Standing in shiny and dazzling contrast to the rest of the city, Makati is Manila’s business hub. It feels like a different place. With its skyscrapers, broad boulevards and spotless streets it is where Manila’s moneyed (and heavily guarded) work, live and play. For this reason many of the city’s top hotels are here too.
The problem is, that is so squeaky clean it doesn’t really feel like Manila at all. I had decided not to stay there for this reason – I hadn’t come all this way to stay in an antiseptic mall. But after a few days of vibrant, shabby streetlife I headed over and was glad to take a breather from the Third World for a while. Here people sat at sidewalk cafes idly tapping on their Macbooks (something I would not suggest you try elsewhere in the city).
Surprisingly though, as well as the requisite Starbucks and Outback Steakhouses there were a couple of real gems.
Most of Makati is given over to a vast network of malls – where middle class Manila comes to assert its spending power. (According to wikipedia, this is the 47th richest city in the world). Most of these were huge but otherwise unremarkable although one had a large rink where children could ride on electric trolleys upholstered to look like bears or giraffes, and another was advertising a bizarre “plants versus zombies” show (also for kids).
But one mall was a real eye opener.

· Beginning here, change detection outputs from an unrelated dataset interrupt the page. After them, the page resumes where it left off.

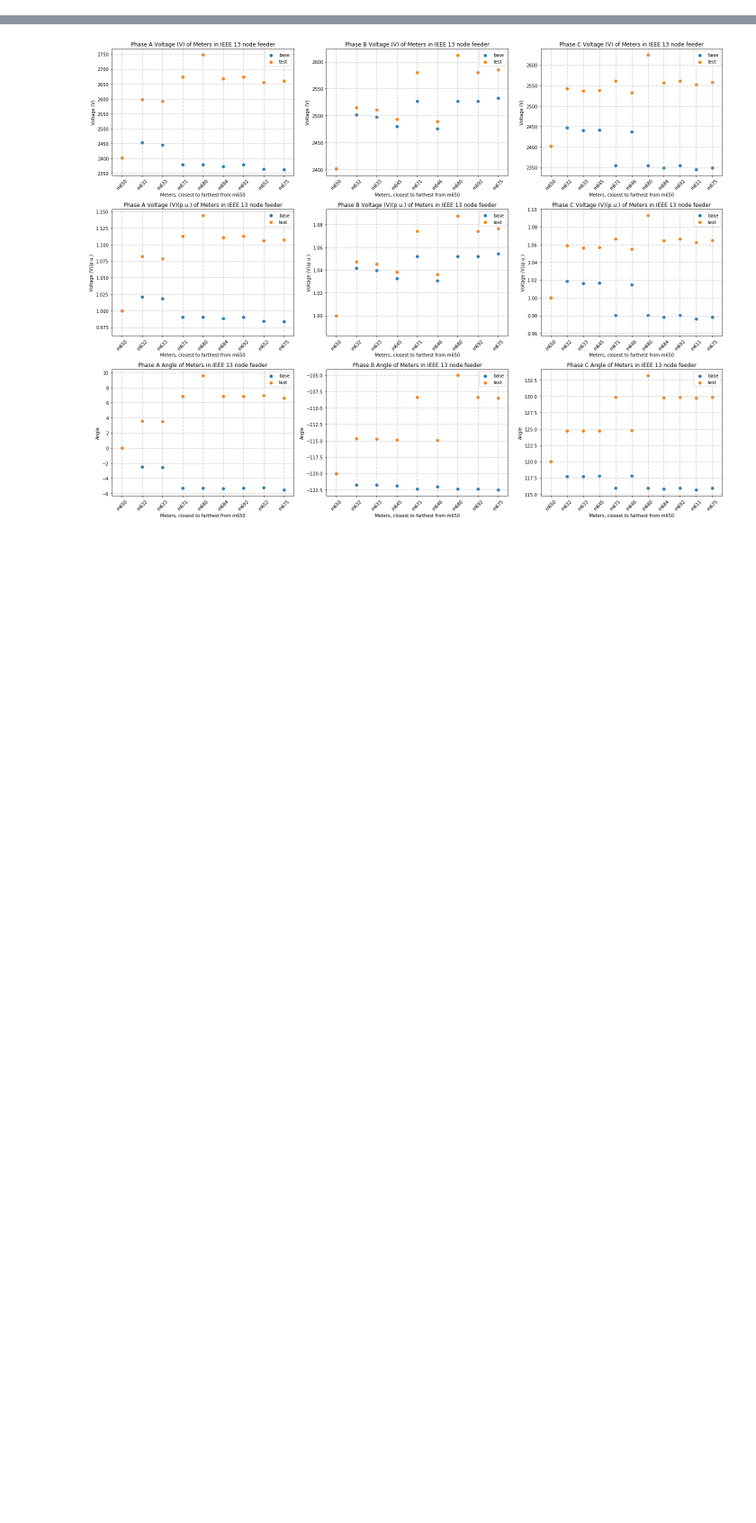
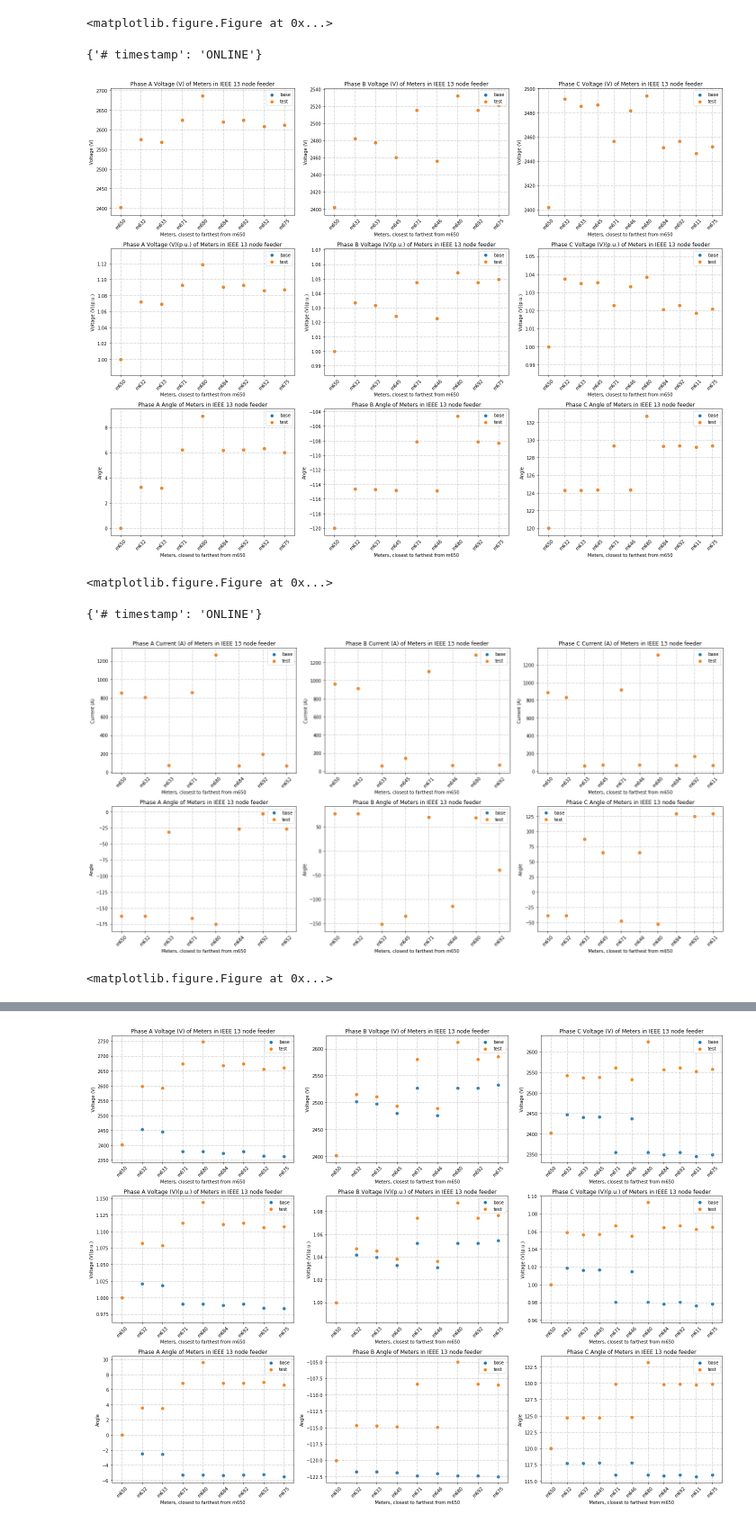
Before and after one commit to elinxie/gridlabd_BECI, a Jupyter notebook: cmp_gridlabd_results.ipynb, the cells around one changed output, grey strips where cells are left out. Shown at 90% size. Saved outputs shown, nothing was run; the diff lists cells and outputs as text; code cells hidden in the pictures; blank space fills up the shorter version.

```diff
--- a/cmp_gridlabd_results.ipynb
+++ b/cmp_gridlabd_results.ipynb
@@ -137,7 +137,7 @@ def remove_zeros_from_dict(my_dict):
     return cp_dict
 # %%
 # how do we deal with the transformer without taking it out of relevance? Ask this later to the professor.
-def add_axes_data(ax, y_lines_lst, y_lines_lbls, lbl_lst, y_label, phase):
+def add_axes_data(ax, y_lines_lst, y_lines_lbls, lbl_lst, y_label, phase,mname_lst):
     if (len(y_lines_lst) < 1 or len(y_lines_lst) != len(y_lines_lbls)):
         return
     a_lst = y_lines_lst[0]
@@ -215,15 +215,15 @@ def four_dict_plt(a_dict_lst, b_dict_lst, c_dict_lst, d_dict_lst,
         y_label = ylabel1
         a_lst, b_lst, lbl_lst_1 = give_lsts_and_lbls(a_dict, b_dict, mname_lst, 1,ex_lst=ex_lst)
         err_lst = [ abs(b-a)/ a * 100 if (a != 0) else 0.0 for a,b in zip(a_lst, b_lst)]
-        add_axes_data(ax_lst[0][i], [a_lst, b_lst],[l1_name, l2_name], lbl_lst_1, y_label, phase)
+        add_axes_data(ax_lst[0][i], [a_lst, b_lst],[l1_name, l2_name], lbl_lst_1, y_label, phase, mname_lst)
         if (toggle_error):
             add_axes_data(e_lst[0][i], [err_lst],['error'], mname_lst, 'error %', phase)
         y_label = ylabel2
         c_lst, d_lst, lbl_lst_2 = give_lsts_and_lbls(c_dict, d_dict, lbl_lst_1, 1,ex_lst=ex_lst)
         err_lst = [ b-a for a,b in zip(c_lst, d_lst)]
-        add_axes_data(ax_lst[ang_index][i], [c_lst, d_lst],[l1_name, l2_name], lbl_lst_2, y_label, phase)
+        add_axes_data(ax_lst[ang_index][i], [c_lst, d_lst],[l1_name, l2_name], lbl_lst_2, y_label, phase, mname_lst)
         if (toggle_error):
-            add_axes_data(e_lst[1][i], [err_lst],['error'], mname_lst, 'error degree diff', phase)
+            add_axes_data(e_lst[1][i], [err_lst],['error'], mname_lst, 'error degree diff', phase, mname_lst)
 
 
 # now make set of graphs for p.u.
@@ -237,7 +237,7 @@ def four_dict_plt(a_dict_lst, b_dict_lst, c_dict_lst, d_dict_lst,
             phase = letter
             y_label = ylabel1 + "(p.u.)"
             f_lst, g_lst, lbl_lst_3 = give_lsts_and_lbls(a_dict, b_dict, mname_lst, pu_volt, ex_lst=ex_lst)
-            add_axes_data(ax_lst[pu_index][i], [f_lst, g_lst],[l1_name, l2_name], lbl_lst_3, y_label, phase)
+            add_axes_data(ax_lst[pu_index][i], [f_lst, g_lst],[l1_name, l2_name], lbl_lst_3, y_label, phase, mname_lst)
 
     m_fig.tight_layout()
     m_fig.savefig('cmpIEEE13plts/' + filename)
@@ -469,0 +459,63 @@ compare_inverter_data_current(['time_results/measured_current_A_pv_control.csv',
+# %%
+# compare pv before and after changes
+
+compare_gridlab_inverter_csv_voltage(['time_results/voltageA_pv_control.csv',
+                                      'time_results/voltageB_pv_control.csv',
+                                      'time_results/voltageC_pv_control.csv'],
+                        ['time_results/voltageA_pv2.csv',
+                          'time_results/voltageB_pv2.csv',
+                          'time_results/voltageC_pv2.csv'],
+                         'Voltage_csv_pv_cmp_2',
+                        'time_results/inverter_pv2.csv',
+                            timestep=12,
+                            phase_xml='IEEE13_pv1.xml', toggle_error=False)
+compare_gridlab_inverter_csv_voltage(['time_results/voltageA_pv_control.csv',
+                                      'time_results/voltageB_pv_control.csv',
+                                      'time_results/voltageC_pv_control.csv'],
+                        ['time_results/voltageA_pv2.csv',
+                          'time_results/voltageB_pv2.csv',
+                          'time_results/voltageC_pv2.csv'],
+                         'Voltage_csv_pv_cmp_2',
+                        'time_results/inverter_pv2.csv',
+                            timestep=13,
+                            phase_xml='IEEE13_pv1.xml', toggle_error=False)
+
+
+compare_gridlab_csv_current(['time_results/measured_current_A_pv_control.csv',
+                             'time_results/measured_current_B_pv_control.csv',
+                             'time_results/measured_current_C_pv_control.csv'],
+                     ['time_results/measured_current_A_pv2.csv',
+                      'time_results/measured_current_B_pv2.csv',
+                      'time_results/measured_current_C_pv2.csv'],
+                      filename='Current_csv_pv_cmp_2',
+                        timestep=12,
+                        phase_xml="IEEE13_pv1.xml", toggle_error=False)
+compare_gridlab_csv_current(['time_results/measured_current_A_pv_control.csv',
+                             'time_results/measured_current_B_pv_control.csv',
+                             'time_results/measured_current_C_pv_control.csv'],
+                     ['time_results/measured_current_A_pv2.csv',
+                      'time_results/measured_current_B_pv2.csv',
+                      'time_results/measured_current_C_pv2.csv'],
+                      filename='Current_csv_pv_cmp_2',
+                        timestep=13,
+                        phase_xml="IEEE13_pv1.xml", toggle_error=False)
+
+compare_inverter_data_voltage(['time_results/voltageA_pv_control.csv',
+                                      'time_results/voltageB_pv_control.csv',
+                                      'time_results/voltageC_pv_control.csv'],
+                        ['time_results/voltageA_pv2.csv',
+                          'time_results/voltageB_pv2.csv',
+                          'time_results/voltageC_pv2.csv'],
+                         filename='Voltage_inverter_pv_cmp2',
+                            toggle_error=False)
+
+
+compare_inverter_data_current(['time_results/measured_current_A_pv_control.csv',
+                             'time_results/measured_current_B_pv_control.csv',
+                             'time_results/measured_current_C_pv_control.csv'],
+                     ['time_results/measured_current_A_pv2.csv',
+                      'time_results/measured_current_B_pv2.csv',
+                      'time_results/measured_current_C_pv2.csv'],
+                      filename='Current_inverter_pv_cmp2',
+                        toggle_error=False)
+# %% [output]
@@ -469,0 +523,7 @@ compare_inverter_data_current(['time_results/measured_current_A_pv_control.csv',
+<matplotlib.figure.Figure at 0x...>
+{'# timestamp': 'ONLINE'}
+[figure, added]
+<matplotlib.figure.Figure at 0x...>
+{'# timestamp': 'ONLINE'}
+[figure, added]
+<matplotlib.figure.Figure at 0x...>
```
Also changed, not shown: parts of 3 cells of this notebook, 12 other files.
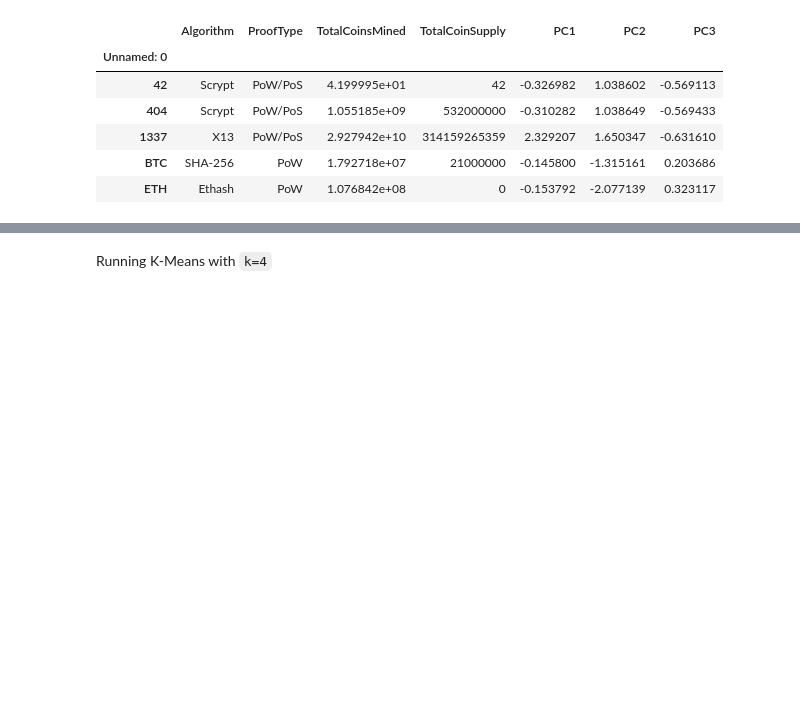
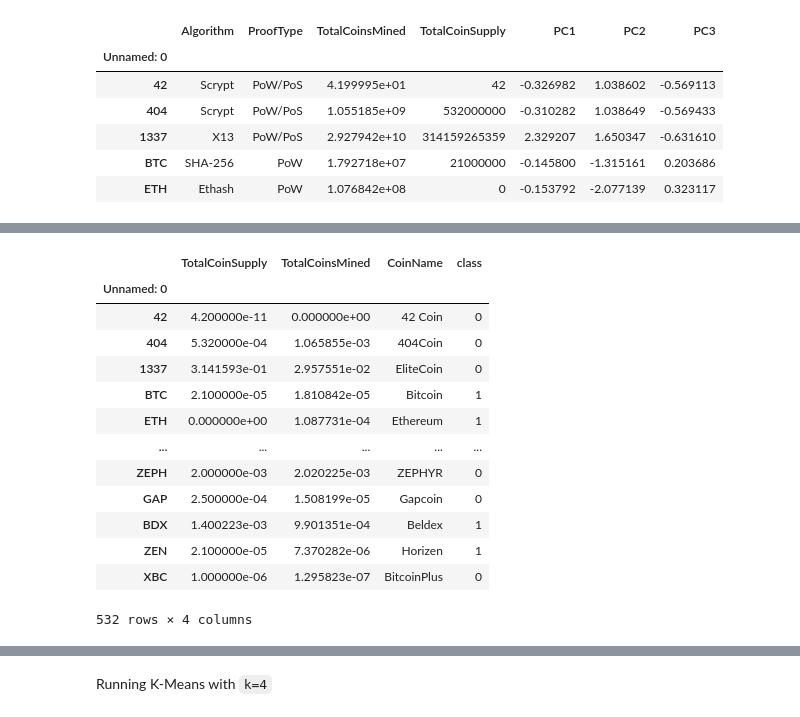
Before and after one commit to mustafaikizler/Cryptocurrencies, a Jupyter notebook: crypto_clustering.ipynb, the cells around one changed output, grey strips where cells are left out. Cells and saved outputs as stored; diff of their text form; code cells hidden in the pictures; blank space fills up the shorter version.

```diff
--- a/crypto_clustering.ipynb
+++ b/crypto_clustering.ipynb
@@ -292,0 +354,4 @@ clustred_df1.head()
+# %%
+# Scaling data to create the scatter plot with tradable cryptocurrencies.
+X_supplied_mined = clustered_df2[["TotalCoinSupply","TotalCoinsMined"]]
+X_supplied_mined
@@ -292,0 +373,4 @@ clustred_df1.head()
+# %%
+#scale dataset using MinMaxScaler()
+X_supplied_mined_scaled = MinMaxScaler().fit_transform(X_supplied_mined)
+X_supplied_mined_scaled
@@ -292,0 +387,2 @@ clustred_df1.head()
+# %%
+X_supplied_mined_scaled_df = pd.DataFrame(X_supplied_mined_scaled, columns=["TotalCoinSupply","TotalCoinsMined"], index=clustered_df2.index)
@@ -293,4 +406,20 @@ clustred_df1.head()
 # %%
-clustred_df1 = clustred_df1.merge(crypto_df_names, left_index=True, right_index=True)
+X_supplied_mined_scaled_df = X_supplied_mined_scaled_df.merge(crypto_df_names, left_index=True, right_index=True)
 # %%
-clustred_df1["class"] = model.labels_
+X_supplied_mined_scaled_df["class"] = model.labels_
+X_supplied_mined_scaled_df
+# %% [output]
+|  | TotalCoinSupply | TotalCoinsMined | CoinName | class |
+| Unnamed: 0 |  |  |  |  |
+| 42 | 4.200000e-11 | 0.000000e+00 | 42 Coin | 0 |
+| 404 | 5.320000e-04 | 1.065855e-03 | 404Coin | 0 |
+| 1337 | 3.141593e-01 | 2.957551e-02 | EliteCoin | 0 |
+| BTC | 2.100000e-05 | 1.810842e-05 | Bitcoin | 1 |
+| ETH | 0.000000e+00 | 1.087731e-04 | Ethereum | 1 |
+| ... | ... | ... | ... | ... |
+| ZEPH | 2.000000e-03 | 2.020225e-03 | ZEPHYR | 0 |
+| GAP | 2.500000e-04 | 1.508199e-05 | Gapcoin | 0 |
+| BDX | 1.400223e-03 | 9.901351e-04 | Beldex | 1 |
+| ZEN | 2.100000e-05 | 7.370282e-06 | Horizen | 1 |
+| XBC | 1.000000e-06 | 1.295823e-07 | BitcoinPlus | 0 |
+532 rows × 4 columns
```
Also changed, not shown: parts of 31 cells of this notebook, 1 other file.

Greenbelts – consisting of Greenbelts 1,2,3 and 4 is a complex of gleaming, luxury stores built around a rambling tropical garden with huge banyan trees and immaculately maintained landscaping. The curved concrete shell of a modernist chapel lies at the centre, over a small pond, and there is a terrace of cafes and restaurants overlooking the greenery. It is stunning. Everything is so classy and well-executed and the tropical vegetation is so beautiful. I thought it was probably the most impressive mall I had seen.
Part of this complex is the private Ayala Museum – probably Manila’s best. Again I had not expected much, but the thoughtfully-lit and presented collection blew me away, particularly the fourth floor “gold vault”. Here, barred doors clang shut behind you as you enter a cool, dim vault where pre-Hispanic Filipino jewellery glimmers under spotlights. Its incredible. There are ceremonial sashes, heavy earplugs, solid gold dagger handles and my favourites, “orifice covers” used to cover the eyes and mouth of the dead in funeral rites. Security cameras track your every move as you pass through the exhibit, as I can attest after being sprung taking a sneaky photo (none are allowed). A security guard came up and patiently pointed out that I had been seen on the CCTV and I would have to delete the picture. I was rumbled by this rare example of Filipino efficiency – but fair enough. After all, not everyone in Manila plays by Makati’s rules.
Elsewhere the museum was exhibiting paintings by leading Filipino artist of the 1930s Victorio Edades (his “The Interraction” is below) and some vivid dioramas of the seemingly endless revolts and insurrections that have occurred in the islands, little noticed by the rest of the world – riots against the Chinese, revolts against the Spanish, guerrilla campaigns against the Americans, Communist and Islamic insurgencies, people power rallies and Church feuds.
In the giftshop I bought a beautiful book about Philippine art deco, with the Municipal Theater on the cover, and left fully satisfied, but slightly apprehensive that I would get mugged on the train to the ‘real world’.